Throughout her career, Joan has connected nutrition to farming, and health to the nature of the food system. She inspired and educated many of our current food heroes. Michael Pollen for example, said "Once in a while, I think I've had an original thought, then I look and read around and realize Joan said it first."
Joan spoke truth to power as a member of the National Research Council's Food and Nutrition Board's report on biotechnology. Early in her career, she testified before Congress about the effects of TV ads on children's health and eating habits. Some of her former students are now prominent leaders in the movement to improve school lunches.
Joan has been waging a tireless war against the industrialization of the American food system. Long before mad cow, avian flu, E. coli or the 'diabesity' epidemic made headlines, Gussow foretold the impacts of the post-modern diet on public health, ecology and culture, "depressing generations of graduate students," as she now puts it, with the news that "life as they knew it was not sustainable, and destined to come to an end unless we urgently changed our ways." And along the way she didn’t just lay the foundation for modern-day locavores. She also challenged nutritionists everywhere to look up from their microscopes to see the cafeteria, the factory farm and beyond.
Joan's influence extends way beyond her students at Columbia. She participated in creating the kind of food system we need by serving on the National Organic Standards Board and helping to create local organizations such as NYC's Just Food. She has grown much of her own food for years and has inspired others with her books, This Organic Life and Growing, Older.
Joan was a keynote speaker and workshop presenter at several NOFA Summer Conferences, and at many other gatherings. Her keynote speech at the 2003 CT NOFA Winter Conference is archived here. It is worth reading.
She delivered this talk on the eve of George W. Bush's Iraqi invasion. In it Joan makes a strong case for the need to have a sustainable and nurturing relationship with the earth; for including the whole of our relationship with the earth in the idea of "Eating Responsibly." (This talk was given over 10 years ago, and it references her book from 25 years earlier. This is a long-term struggle.)
Obviously, this opportunity to meet Joan and hear speak is not to be missed!
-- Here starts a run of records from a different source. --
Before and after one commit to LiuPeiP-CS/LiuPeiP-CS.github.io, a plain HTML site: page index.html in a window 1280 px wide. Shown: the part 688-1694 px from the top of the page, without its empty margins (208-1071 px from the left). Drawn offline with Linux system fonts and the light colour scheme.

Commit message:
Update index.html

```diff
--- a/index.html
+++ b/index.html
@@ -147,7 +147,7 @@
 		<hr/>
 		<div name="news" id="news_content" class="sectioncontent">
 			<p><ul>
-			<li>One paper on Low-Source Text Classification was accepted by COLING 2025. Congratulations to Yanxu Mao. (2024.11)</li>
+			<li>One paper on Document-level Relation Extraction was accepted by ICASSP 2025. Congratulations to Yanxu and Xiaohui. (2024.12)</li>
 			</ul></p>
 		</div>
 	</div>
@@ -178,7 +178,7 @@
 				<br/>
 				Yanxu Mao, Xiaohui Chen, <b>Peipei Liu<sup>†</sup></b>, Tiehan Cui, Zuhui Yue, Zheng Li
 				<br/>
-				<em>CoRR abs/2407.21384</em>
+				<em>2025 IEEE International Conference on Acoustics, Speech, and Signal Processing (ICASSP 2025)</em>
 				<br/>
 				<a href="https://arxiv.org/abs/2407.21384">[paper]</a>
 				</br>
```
I discovered Claire's Corner Copia in the late 1970s when I worked in New Haven's Hill neighborhood as a UConn Energy Extension Agent. Every week or so, I would walk to lunch at Claire's across from the New Haven Green. Fresh baked whole wheat bread, delicious soups and salads, lots of vegetarian options; what a great place for lunch! Especially with a delightful owner who was trying to do the right thing. Claire stopped serving meat when she learned how much Americans ate and how it affected their health and the environment. (If you think politics doesn't matter, consider that between 1978 and1982, there were about a dozen energy agents employed by the State of Connecticut and University of Connecticut to encourage people to conserve energy and use more renewable sources. The election of Ronald Reagan ended all that. Then it was full speed ahead with fossil fuels. We still haven't recovered that momentum and as a consequence face greater challenges, especially climate change. I hope you will all support the important PeoplesClimate March which will take place in New York on the weekend of the fall equinox.)
Aside from her extraordinary culinary talents, as revealed in her food and cookbooks (Claire's Classic American Vegetarian Cooking, Claire's Italian feast: 165 vegetarian recipes from Nonna's kitchen and Claire's Corner Copia Cookbook: 225 Homestyle Vegetarian Recipes) Claire is also a registered nurse. Her passion for care extends to her customers, her employees and her community. Claire has organized gardening programs in New Haven schools which connect students to their peers in other parts of the world. Claire spoke at one of CT NOFA's Annual Meetings and hosted a delicious CT NOFA fundraising dinner at Basta Trattoria, the fine dining restaurant she and her late husband Frank created.
I urge you to be inspired by these wonderful women at CT NOFA's Summer Gathering.